William Goldman (left) and James Caan in 1976. (Image via Wikimedia Commons)
The creator of The Princess Bride is dead. William Goldman, the writer of the 1973 novel and the screenplay of the 1987 movie, died in his sleep at age 87 Friday morning after a battle with pneumonia and colon cancer, according to the Guardian and National Public Radio (US) reports.
I came to The Princess Bride late, and I don’t like the romance – let me just get that out in front. But as a buddy movie, The Princess Bride is full of fun and adventure. Who can forget old tropes transformed into new tropes? The Dread Pirate Roberts, the Spanish swordman bent on revenge, the Gentle Giant, monsters like Rodents Of Unusual Size, the evil King and his henchmen, the wise wizard and his wife with their own deep backstory, and of course, the love interest: Buttercup. The trophy that symbolizes love – the greatest motivator of all.
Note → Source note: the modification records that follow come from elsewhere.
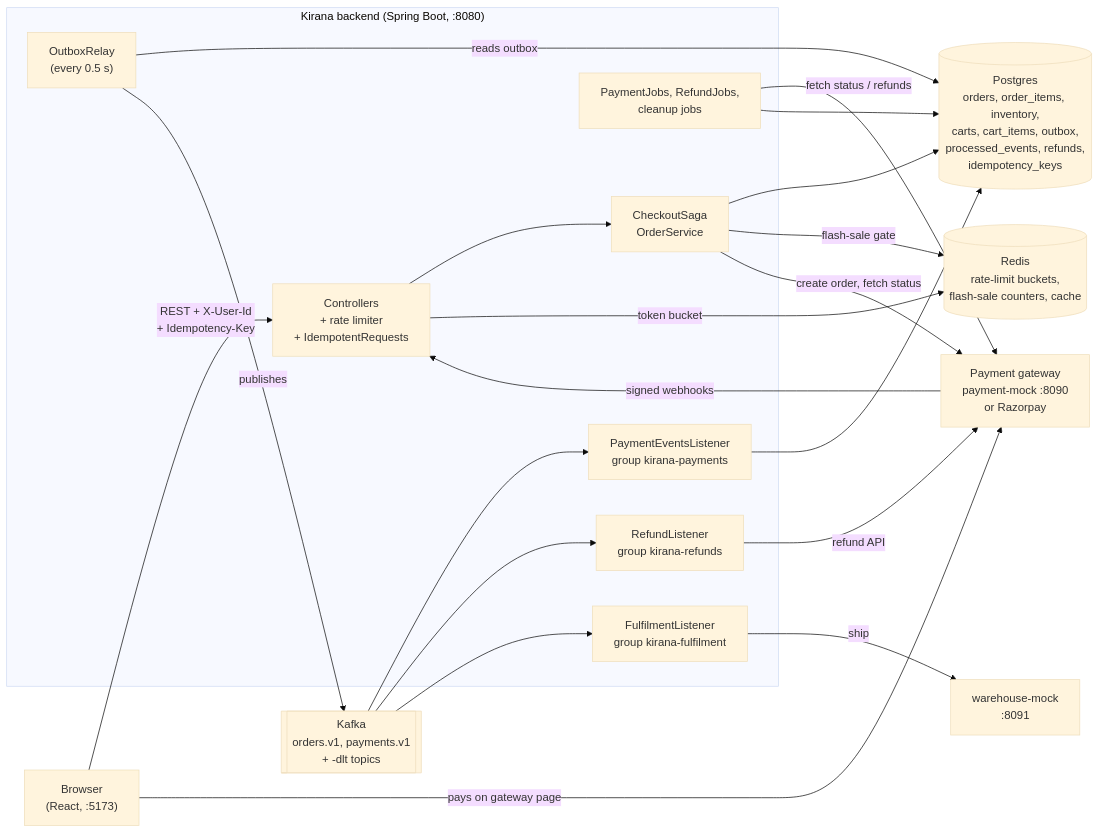
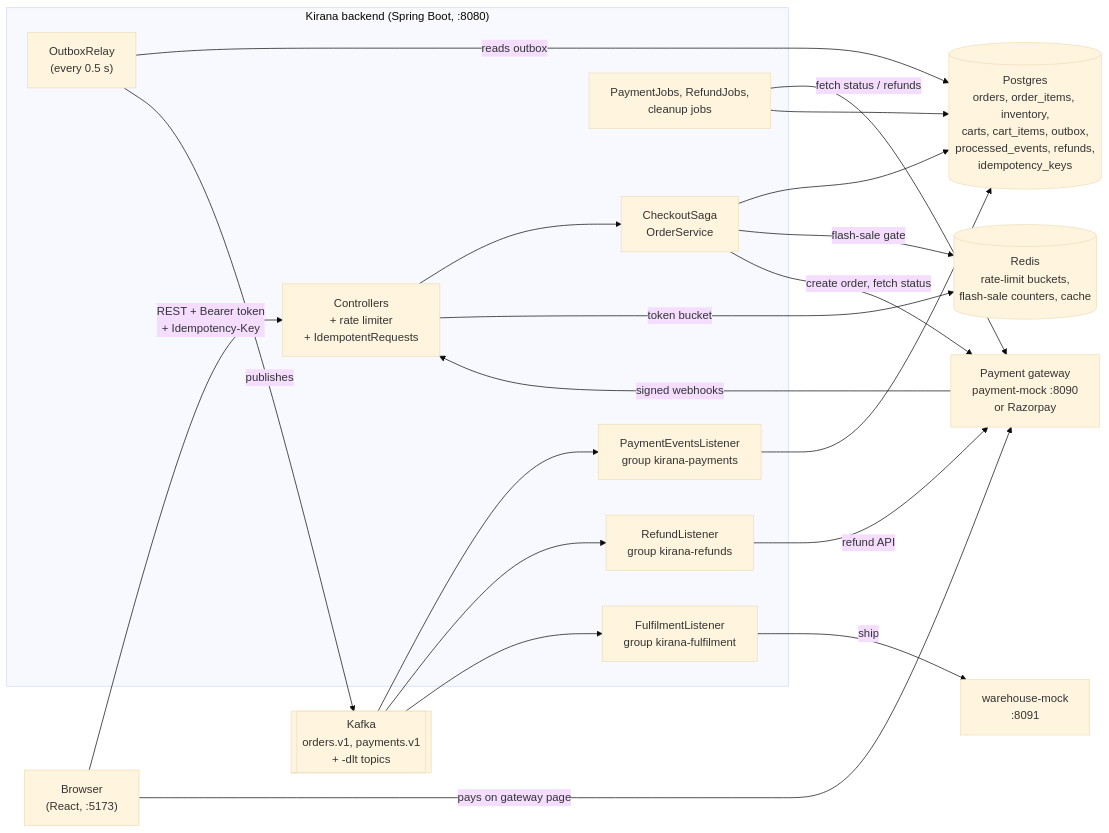
One commit to ravikant06/kirana changed the first of 11 diagrams in docs/flows.md. Above: the diagram before and after it, drawn with Mermaid (base theme). The commit also changed other lines of this file and 82 other files, not shown here.

````diff
--- a/docs/flows.md
+++ b/docs/flows.md
@@ -18,35 +18,35 @@
 ```mermaid
 flowchart LR
     B["Browser<br/>(React, :5173)"]
     subgraph K["Kirana backend (Spring Boot, :8080)"]
         API["Controllers<br/>+ rate limiter<br/>+ IdempotentRequests"]
         SAGA["CheckoutSaga<br/>OrderService"]
         REL["OutboxRelay<br/>(every 0.5 s)"]
         JOBS["PaymentJobs, RefundJobs,<br/>cleanup jobs"]
         L1["PaymentEventsListener<br/>group kirana-payments"]
         L2["RefundListener<br/>group kirana-refunds"]
         L3["FulfilmentListener<br/>group kirana-fulfilment"]
     end
     PG[("Postgres<br/>orders, order_items, inventory,<br/>carts, cart_items, outbox,<br/>processed_events, refunds,<br/>idempotency_keys")]
     R[("Redis<br/>rate-limit buckets,<br/>flash-sale counters, cache")]
     KF[["Kafka<br/>orders.v1, payments.v1<br/>+ -dlt topics"]]
     GW["Payment gateway<br/>payment-mock :8090<br/>or Razorpay"]
     WH["warehouse-mock<br/>:8091"]
 
-    B -->|"REST + X-User-Id<br/>+ Idempotency-Key"| API
+    B -->|"REST + Bearer token<br/>+ Idempotency-Key"| API
     B -->|"pays on gateway page"| GW
     API --> SAGA
     SAGA --> PG
     API -->|"token bucket"| R
     SAGA -->|"flash-sale gate"| R
     SAGA -->|"create order, fetch status"| GW
     GW -->|"signed webhooks"| API
     REL -->|"reads outbox"| PG
     REL -->|"publishes"| KF
     KF --> L1 & L2 & L3
     L1 --> PG
     L2 -->|"refund API"| GW
     L3 -->|"ship"| WH
     JOBS -->|"fetch status / refunds"| GW
     JOBS --> PG
 ```
````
“Wuv . . . Twu Wuv . . . wiw follow yoooou . . . fowevaaaah!” as Peter Cook as The Impressive Clergyman says. (YouTube: 11 seconds down memory lane.)
William Goldman was famous for great friendship stories. Butch Cassidy and the Sundance Kid was another great. He wrote the screenplay for The Great Waldo Pepper (one of my parents’ favorite movies). And he wrote the screenplay from Ira Levin’s The Stepford Wives. Friendship perverted.
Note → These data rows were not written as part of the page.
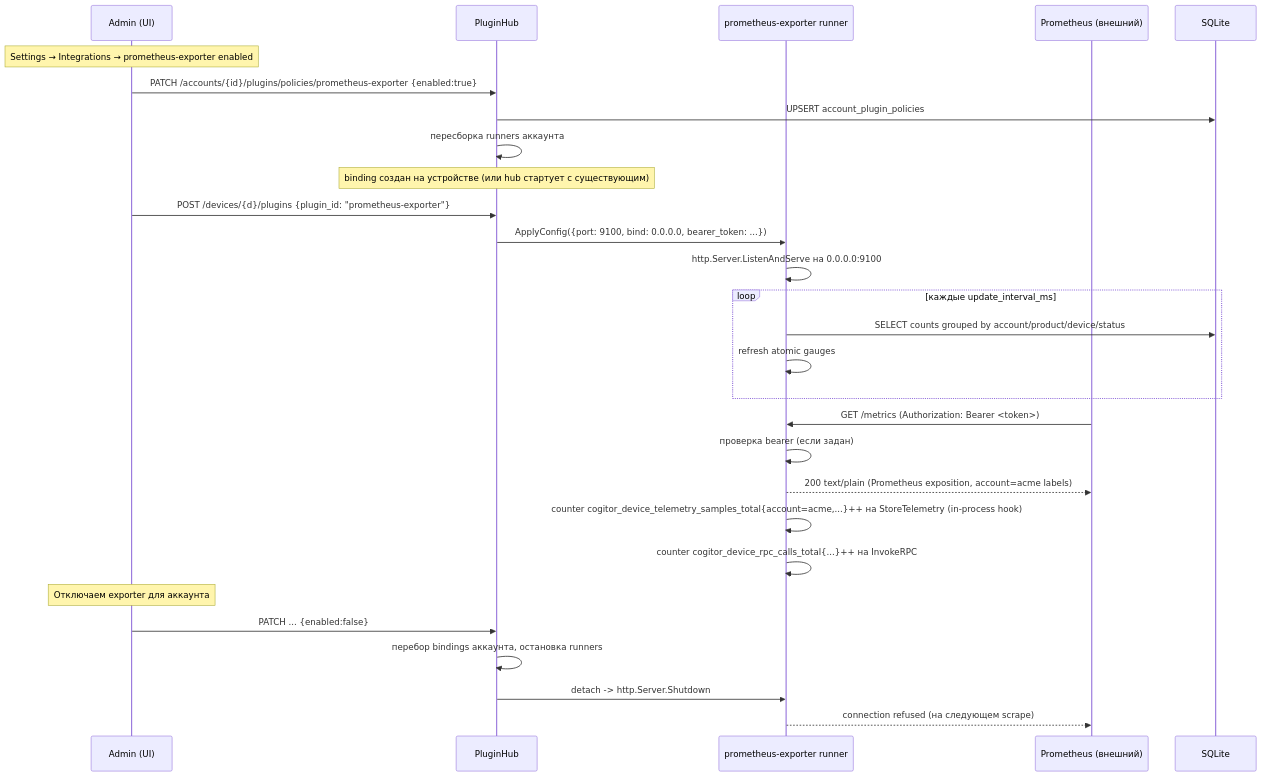
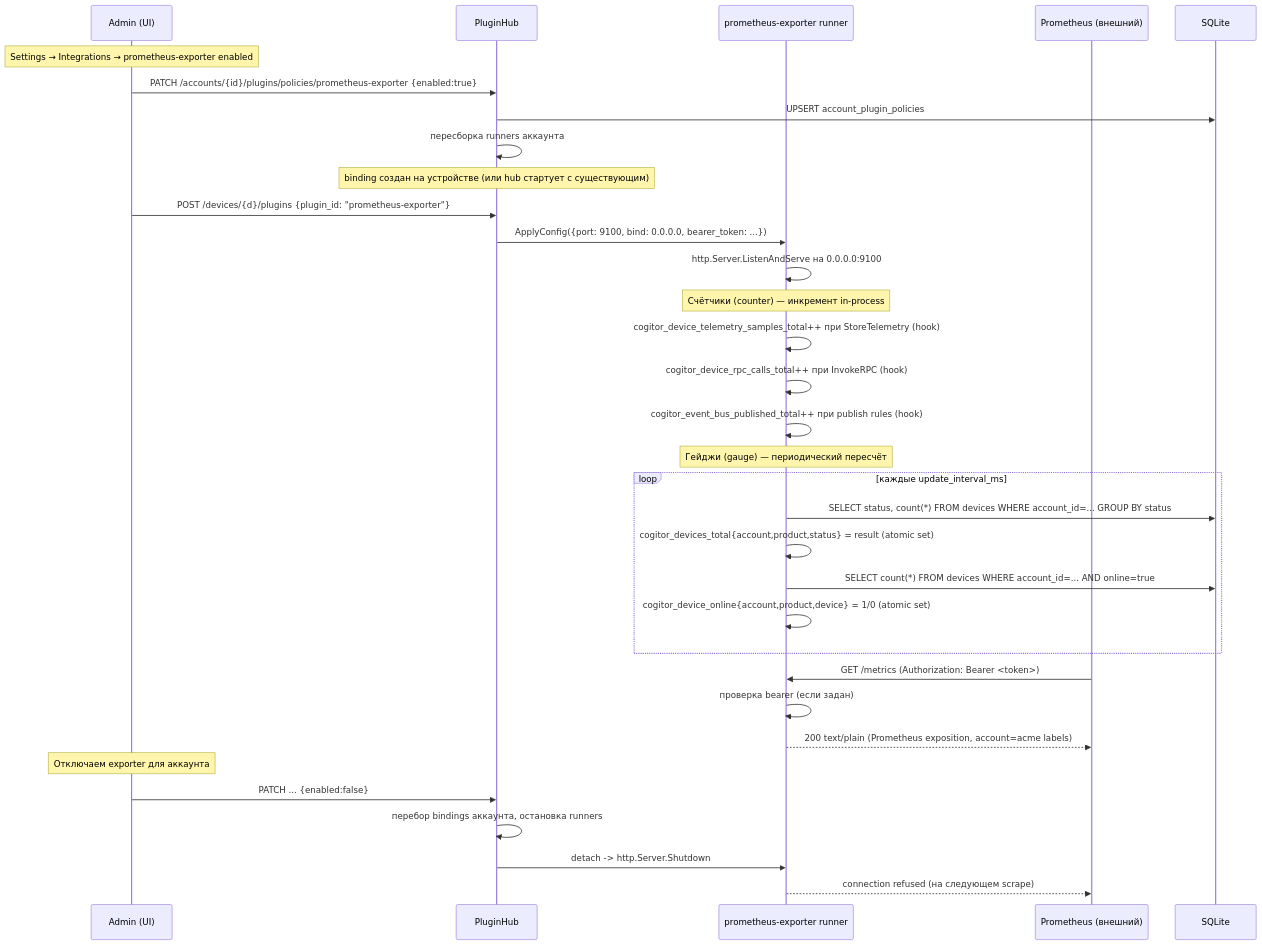
Before and after one commit to darvik80/iot-platform-go: the fourth of 5 diagrams in docs/ru/16-multi-account.md, drawn with Mermaid. The commit also changed other lines of this file and 3 other files, not shown here.

````diff
--- a/docs/ru/16-multi-account.md
+++ b/docs/ru/16-multi-account.md
@@ -362,35 +388,41 @@
 ```mermaid
 sequenceDiagram
     participant Adm as Admin (UI)
     participant H as PluginHub
     participant EX as prometheus-exporter runner
     participant Pr as Prometheus (внешний)
     participant DB as SQLite
 
     Note over Adm: Settings → Integrations → prometheus-exporter enabled
     Adm->>H: PATCH /accounts/{id}/plugins/policies/prometheus-exporter {enabled:true}
     H->>DB: UPSERT account_plugin_policies
     H->>H: пересборка runners аккаунта
 
     Note over H: binding создан на устройстве (или hub стартует с существующим)
     Adm->>H: POST /devices/{d}/plugins {plugin_id: "prometheus-exporter"}
     H->>EX: ApplyConfig({port: 9100, bind: 0.0.0.0, bearer_token: ...})
     EX->>EX: http.Server.ListenAndServe на 0.0.0.0:9100
 
+    Note over EX: Счётчики (counter) — инкремент in-process
+    EX->>EX: cogitor_device_telemetry_samples_total++ при StoreTelemetry (hook)
+    EX->>EX: cogitor_device_rpc_calls_total++ при InvokeRPC (hook)
+    EX->>EX: cogitor_event_bus_published_total++ при publish rules (hook)
+
+    Note over EX: Гейджи (gauge) — периодический пересчёт
     loop каждые update_interval_ms
-        EX->>DB: SELECT counts grouped by account/product/device/status
-        EX->>EX: refresh atomic gauges
+        EX->>DB: SELECT status, count(*) FROM devices WHERE account_id=... GROUP BY status
+        EX->>EX: cogitor_devices_total{account,product,status} = result (atomic set)
+        EX->>DB: SELECT count(*) FROM devices WHERE account_id=... AND online=true
+        EX->>EX: cogitor_device_online{account,product,device} = 1/0 (atomic set)
     end
 
     Pr->>EX: GET /metrics (Authorization: Bearer <token>)
     EX->>EX: проверка bearer (если задан)
     EX-->>Pr: 200 text/plain (Prometheus exposition, account=acme labels)
-    EX->>EX: counter cogitor_device_telemetry_samples_total{account=acme,...}++ на StoreTelemetry (in-process hook)
-    EX->>EX: counter cogitor_device_rpc_calls_total{...}++ на InvokeRPC
 
     Note over Adm: Отключаем exporter для аккаунта
     Adm->>H: PATCH ... {enabled:false}
     H->>H: перебор bindings аккаунта, остановка runners
     H->>EX: detach -> http.Server.Shutdown
     EX-->>Pr: connection refused (на следующем scrape)
 ```
````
So, to mark his passing, let’s add a little of that buddy magic to our writing today. If you are stuck on a NaNo scene, phone a friend. If you are putting butt in the chair for your regularly scheduled WIP engagement, add a playmate to the mix, or bring a bosom companion forward.
And from now on, his fans will have deathbed visions of Sir Pterry coming to guide them to the eternal. In Memoriam.
Yesterday morning, I first saw the news of Terry Pratchett’s death on a SFF discussion group. A quick google, and the BBC confirmed that it was true. They said Terry Pratchett died in his bed on March 12, 2015, surrounded by his family with his cat sleeping on his bed.
I wonder if the cat looked up to see Death coming?
Fans know that Terry was diagnosed with early-onset Alzheimer’s Disease, and he was an advocate for death with dignity. It seems that Death had other plans for him. The last tweets on his twitter account are a charming callback to one of his most famous characters. (See the BBC link above.)
He’ll be remembered for Discworld, the fantastic set of stories that poked gentle fun at our real world. His first Discworld books were very much like Douglas Adams’ Hitchhiker series in tone and humor, and I remember finding them in a bookstore in Sapporo. At the time, I lived four hours away, so I picked up The Colour of Magic (yes, it was a British edition) to read on the train, repelled and attracted by the crazy covers by Josh Kirby. I laughed out loud, and I’m sure my fellow passengers thought I was nuts as I tried to smother my sniggers. Every trip to Sapporo after that, I’d treat myself to another Pratchett until Amazon finally started shipping to Japan.
I was happy to have a new source of humor, since I’d read all of the Hitchhiker books. Then the books started to deepen and broaden. Continue reading